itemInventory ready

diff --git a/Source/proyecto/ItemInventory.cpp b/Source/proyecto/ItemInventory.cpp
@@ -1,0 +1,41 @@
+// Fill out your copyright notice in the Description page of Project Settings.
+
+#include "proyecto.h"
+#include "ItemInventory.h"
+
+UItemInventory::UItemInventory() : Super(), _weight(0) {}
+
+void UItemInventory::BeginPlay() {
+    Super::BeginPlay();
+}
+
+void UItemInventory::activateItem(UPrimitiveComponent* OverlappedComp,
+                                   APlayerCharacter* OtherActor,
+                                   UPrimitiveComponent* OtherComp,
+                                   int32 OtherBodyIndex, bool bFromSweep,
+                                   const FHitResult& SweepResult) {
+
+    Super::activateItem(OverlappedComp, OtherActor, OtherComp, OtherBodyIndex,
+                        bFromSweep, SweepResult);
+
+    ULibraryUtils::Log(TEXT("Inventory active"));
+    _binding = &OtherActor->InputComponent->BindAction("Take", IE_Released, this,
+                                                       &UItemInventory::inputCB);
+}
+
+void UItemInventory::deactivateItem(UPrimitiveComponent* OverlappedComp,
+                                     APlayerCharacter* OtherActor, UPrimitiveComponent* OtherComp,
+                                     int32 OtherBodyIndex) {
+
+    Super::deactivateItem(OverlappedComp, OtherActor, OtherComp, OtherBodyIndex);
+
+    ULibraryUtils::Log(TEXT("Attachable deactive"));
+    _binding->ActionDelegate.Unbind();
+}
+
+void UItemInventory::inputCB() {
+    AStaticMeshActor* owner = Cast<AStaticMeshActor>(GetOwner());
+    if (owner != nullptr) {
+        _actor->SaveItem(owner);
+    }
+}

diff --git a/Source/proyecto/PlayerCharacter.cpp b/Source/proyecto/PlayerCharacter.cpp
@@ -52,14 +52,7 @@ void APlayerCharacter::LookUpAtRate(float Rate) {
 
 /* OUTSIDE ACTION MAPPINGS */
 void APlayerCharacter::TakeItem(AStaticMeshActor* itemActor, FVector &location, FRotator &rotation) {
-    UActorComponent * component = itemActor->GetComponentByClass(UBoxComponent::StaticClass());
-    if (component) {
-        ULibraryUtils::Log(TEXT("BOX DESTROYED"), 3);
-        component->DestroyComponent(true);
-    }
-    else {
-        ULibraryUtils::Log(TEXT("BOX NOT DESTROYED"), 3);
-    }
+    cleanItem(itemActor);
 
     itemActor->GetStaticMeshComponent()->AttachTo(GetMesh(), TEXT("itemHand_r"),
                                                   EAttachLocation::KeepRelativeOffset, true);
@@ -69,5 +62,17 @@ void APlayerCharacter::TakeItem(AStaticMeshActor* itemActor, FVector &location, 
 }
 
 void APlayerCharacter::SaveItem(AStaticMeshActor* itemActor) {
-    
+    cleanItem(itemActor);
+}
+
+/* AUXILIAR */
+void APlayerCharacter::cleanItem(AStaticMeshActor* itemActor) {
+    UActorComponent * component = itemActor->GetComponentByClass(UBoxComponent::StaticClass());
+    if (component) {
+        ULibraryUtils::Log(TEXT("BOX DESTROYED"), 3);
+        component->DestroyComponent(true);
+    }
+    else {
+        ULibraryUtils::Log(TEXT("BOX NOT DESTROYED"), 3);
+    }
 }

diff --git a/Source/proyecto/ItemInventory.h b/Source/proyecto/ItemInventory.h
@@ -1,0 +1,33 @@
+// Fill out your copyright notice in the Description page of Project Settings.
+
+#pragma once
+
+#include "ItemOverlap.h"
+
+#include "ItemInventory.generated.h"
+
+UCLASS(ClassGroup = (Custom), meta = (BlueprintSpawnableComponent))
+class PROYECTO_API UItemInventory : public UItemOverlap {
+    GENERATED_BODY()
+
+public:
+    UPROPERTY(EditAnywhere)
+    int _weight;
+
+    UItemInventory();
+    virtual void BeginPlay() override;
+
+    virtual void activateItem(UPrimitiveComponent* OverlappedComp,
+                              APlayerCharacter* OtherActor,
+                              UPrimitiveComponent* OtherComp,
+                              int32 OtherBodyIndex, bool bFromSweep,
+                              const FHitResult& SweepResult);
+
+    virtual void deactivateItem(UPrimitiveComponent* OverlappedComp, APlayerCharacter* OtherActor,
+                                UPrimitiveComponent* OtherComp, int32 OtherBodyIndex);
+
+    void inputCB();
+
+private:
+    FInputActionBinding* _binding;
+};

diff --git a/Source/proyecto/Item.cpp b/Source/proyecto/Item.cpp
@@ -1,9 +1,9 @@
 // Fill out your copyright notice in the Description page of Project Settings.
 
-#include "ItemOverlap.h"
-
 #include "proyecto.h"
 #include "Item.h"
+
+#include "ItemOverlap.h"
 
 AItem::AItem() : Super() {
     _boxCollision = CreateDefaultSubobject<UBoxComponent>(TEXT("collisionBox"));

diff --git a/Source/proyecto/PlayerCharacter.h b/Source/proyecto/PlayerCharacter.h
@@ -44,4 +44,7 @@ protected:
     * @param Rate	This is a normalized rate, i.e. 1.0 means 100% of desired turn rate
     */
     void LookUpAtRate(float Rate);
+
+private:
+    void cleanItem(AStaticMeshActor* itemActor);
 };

^^^^^^^^

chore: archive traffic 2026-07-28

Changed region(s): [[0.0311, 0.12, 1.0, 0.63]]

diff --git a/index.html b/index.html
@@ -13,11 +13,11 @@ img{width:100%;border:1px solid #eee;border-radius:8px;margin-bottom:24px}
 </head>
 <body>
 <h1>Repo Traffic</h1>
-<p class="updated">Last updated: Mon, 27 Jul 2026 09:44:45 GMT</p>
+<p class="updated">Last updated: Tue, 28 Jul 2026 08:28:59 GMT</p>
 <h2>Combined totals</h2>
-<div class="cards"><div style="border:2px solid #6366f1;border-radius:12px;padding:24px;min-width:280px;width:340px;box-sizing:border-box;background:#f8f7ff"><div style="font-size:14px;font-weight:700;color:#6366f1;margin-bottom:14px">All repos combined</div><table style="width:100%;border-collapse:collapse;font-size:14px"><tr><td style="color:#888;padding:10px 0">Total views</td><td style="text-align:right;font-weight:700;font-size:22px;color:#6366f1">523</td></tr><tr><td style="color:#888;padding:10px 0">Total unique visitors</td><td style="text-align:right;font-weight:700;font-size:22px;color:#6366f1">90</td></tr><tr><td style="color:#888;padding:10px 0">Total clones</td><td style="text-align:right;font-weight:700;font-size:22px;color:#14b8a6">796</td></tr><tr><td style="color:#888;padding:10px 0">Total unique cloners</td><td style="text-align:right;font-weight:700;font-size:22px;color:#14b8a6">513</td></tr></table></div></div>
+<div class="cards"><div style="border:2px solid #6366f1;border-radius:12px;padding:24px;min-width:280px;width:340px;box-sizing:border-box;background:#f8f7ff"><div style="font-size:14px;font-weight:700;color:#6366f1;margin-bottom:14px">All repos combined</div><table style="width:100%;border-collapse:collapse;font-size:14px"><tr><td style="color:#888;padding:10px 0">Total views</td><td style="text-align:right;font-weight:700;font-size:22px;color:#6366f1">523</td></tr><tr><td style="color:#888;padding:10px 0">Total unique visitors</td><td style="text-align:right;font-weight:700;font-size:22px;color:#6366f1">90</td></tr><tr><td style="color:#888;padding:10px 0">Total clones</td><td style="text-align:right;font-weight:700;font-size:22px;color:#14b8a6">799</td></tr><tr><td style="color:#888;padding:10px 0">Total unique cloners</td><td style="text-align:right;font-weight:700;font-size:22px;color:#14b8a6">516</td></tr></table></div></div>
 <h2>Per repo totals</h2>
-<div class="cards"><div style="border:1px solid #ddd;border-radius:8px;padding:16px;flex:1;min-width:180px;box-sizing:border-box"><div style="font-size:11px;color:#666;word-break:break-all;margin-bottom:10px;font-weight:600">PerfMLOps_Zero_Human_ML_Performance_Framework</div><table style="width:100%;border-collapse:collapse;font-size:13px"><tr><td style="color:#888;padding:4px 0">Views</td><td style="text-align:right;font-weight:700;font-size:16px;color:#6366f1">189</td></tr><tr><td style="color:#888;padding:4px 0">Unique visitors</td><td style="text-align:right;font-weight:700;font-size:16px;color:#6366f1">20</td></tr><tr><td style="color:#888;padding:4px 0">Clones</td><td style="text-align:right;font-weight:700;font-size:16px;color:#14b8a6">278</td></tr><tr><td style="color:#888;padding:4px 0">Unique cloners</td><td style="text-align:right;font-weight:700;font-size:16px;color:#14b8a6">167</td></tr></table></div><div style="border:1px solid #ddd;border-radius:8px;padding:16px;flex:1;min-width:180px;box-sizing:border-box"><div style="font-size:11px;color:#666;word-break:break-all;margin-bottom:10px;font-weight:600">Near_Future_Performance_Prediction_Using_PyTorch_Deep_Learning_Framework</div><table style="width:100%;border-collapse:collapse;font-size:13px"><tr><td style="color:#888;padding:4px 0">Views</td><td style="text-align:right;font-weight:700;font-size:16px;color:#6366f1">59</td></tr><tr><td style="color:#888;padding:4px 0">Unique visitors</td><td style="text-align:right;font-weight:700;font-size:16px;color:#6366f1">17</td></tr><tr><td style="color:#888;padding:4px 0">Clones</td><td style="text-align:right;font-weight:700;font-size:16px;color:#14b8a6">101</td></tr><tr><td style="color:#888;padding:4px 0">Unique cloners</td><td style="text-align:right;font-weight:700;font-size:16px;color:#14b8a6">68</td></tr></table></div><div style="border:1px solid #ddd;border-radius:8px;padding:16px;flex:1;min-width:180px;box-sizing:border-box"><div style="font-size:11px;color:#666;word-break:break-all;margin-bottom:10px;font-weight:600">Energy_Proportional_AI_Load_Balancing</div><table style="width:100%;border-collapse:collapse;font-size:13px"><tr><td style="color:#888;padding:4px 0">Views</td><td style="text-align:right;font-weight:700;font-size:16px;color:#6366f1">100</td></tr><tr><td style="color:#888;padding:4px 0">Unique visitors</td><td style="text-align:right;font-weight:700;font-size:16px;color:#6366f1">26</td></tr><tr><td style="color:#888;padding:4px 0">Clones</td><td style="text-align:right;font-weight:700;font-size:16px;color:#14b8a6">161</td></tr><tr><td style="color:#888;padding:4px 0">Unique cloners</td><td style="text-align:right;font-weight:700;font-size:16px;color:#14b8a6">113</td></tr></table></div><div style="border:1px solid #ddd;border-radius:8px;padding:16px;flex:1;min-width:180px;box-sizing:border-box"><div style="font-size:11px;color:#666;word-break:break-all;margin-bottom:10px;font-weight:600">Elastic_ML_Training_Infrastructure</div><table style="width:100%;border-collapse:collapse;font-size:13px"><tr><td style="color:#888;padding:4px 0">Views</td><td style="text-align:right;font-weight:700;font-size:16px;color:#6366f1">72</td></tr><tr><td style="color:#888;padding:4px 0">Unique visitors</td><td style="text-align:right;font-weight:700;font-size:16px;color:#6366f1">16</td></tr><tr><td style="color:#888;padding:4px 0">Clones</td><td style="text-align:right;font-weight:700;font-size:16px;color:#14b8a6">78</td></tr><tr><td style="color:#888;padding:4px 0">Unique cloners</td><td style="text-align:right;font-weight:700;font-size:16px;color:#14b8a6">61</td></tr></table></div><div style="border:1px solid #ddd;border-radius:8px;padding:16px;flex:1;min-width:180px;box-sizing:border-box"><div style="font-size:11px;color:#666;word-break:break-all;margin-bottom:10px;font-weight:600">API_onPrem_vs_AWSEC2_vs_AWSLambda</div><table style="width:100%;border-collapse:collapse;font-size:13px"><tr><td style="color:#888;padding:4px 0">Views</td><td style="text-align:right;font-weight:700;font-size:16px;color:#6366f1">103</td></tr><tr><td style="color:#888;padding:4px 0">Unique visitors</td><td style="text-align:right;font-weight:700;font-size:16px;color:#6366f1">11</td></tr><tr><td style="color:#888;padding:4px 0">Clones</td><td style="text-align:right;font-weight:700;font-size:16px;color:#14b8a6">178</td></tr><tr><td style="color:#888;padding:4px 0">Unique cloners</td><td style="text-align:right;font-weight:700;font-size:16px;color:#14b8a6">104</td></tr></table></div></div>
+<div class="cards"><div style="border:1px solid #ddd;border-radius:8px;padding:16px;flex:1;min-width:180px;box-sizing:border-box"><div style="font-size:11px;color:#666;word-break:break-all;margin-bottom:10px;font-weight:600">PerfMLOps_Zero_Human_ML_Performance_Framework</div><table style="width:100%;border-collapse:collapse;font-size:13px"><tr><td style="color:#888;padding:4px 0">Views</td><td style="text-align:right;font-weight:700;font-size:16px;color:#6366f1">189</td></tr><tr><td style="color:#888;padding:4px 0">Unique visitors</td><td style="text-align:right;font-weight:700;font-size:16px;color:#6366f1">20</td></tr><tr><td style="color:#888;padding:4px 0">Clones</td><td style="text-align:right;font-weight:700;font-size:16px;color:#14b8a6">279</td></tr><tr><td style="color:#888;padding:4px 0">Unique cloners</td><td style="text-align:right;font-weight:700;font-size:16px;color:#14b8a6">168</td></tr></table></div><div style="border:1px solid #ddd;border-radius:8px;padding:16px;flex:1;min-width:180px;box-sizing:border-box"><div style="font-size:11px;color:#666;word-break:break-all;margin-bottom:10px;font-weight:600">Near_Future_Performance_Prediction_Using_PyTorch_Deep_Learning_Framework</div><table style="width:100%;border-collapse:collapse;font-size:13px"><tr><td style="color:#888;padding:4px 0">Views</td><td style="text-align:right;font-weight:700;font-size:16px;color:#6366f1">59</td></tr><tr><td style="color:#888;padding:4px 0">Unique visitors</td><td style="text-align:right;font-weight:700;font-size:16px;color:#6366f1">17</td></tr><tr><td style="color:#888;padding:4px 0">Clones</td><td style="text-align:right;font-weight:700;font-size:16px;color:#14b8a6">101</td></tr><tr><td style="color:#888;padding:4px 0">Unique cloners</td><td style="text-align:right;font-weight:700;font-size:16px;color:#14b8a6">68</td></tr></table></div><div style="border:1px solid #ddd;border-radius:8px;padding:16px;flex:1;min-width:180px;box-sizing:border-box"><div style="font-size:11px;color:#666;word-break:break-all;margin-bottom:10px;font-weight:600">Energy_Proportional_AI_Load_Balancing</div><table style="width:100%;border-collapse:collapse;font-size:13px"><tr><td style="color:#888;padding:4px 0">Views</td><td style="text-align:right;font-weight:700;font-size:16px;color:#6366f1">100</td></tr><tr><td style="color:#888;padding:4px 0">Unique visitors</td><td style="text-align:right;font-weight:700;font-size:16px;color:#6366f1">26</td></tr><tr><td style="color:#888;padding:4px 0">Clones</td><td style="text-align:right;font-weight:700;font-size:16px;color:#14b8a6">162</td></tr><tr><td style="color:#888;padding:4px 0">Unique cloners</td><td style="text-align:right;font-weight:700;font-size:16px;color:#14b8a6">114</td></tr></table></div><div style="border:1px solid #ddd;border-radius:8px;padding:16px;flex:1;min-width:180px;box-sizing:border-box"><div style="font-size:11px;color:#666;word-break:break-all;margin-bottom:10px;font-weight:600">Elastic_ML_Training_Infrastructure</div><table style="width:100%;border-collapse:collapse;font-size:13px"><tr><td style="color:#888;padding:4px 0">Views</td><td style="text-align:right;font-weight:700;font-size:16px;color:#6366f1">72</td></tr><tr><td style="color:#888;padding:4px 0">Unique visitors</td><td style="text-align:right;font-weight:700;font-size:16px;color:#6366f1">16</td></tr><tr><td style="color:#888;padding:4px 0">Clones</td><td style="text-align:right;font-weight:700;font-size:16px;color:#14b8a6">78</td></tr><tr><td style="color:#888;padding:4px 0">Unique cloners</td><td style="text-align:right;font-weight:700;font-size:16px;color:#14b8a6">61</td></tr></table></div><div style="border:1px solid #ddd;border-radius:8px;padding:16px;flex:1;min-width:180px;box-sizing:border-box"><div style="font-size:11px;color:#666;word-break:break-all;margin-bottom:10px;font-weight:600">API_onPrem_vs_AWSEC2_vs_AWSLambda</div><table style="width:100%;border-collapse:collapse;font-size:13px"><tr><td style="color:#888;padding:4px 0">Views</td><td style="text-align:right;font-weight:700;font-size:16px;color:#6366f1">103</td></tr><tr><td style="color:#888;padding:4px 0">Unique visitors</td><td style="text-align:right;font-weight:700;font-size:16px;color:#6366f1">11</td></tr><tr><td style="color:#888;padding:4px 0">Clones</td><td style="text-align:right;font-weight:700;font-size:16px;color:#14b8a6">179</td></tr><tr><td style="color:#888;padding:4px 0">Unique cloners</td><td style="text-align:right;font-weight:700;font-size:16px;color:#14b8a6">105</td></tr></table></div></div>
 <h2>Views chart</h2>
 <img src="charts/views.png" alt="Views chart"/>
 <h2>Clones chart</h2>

^^^^^^^^

If the word "Super" is on a line above, return that line.

**RESPONSE**
+UItemInventory::UItemInventory() : Super(), _weight(0) {}
+    Super::BeginPlay();
+    Super::activateItem(OverlappedComp, OtherActor, OtherComp, OtherBodyIndex,
+    Super::deactivateItem(OverlappedComp, OtherActor, OtherComp, OtherBodyIndex);
 AItem::AItem() : Super() {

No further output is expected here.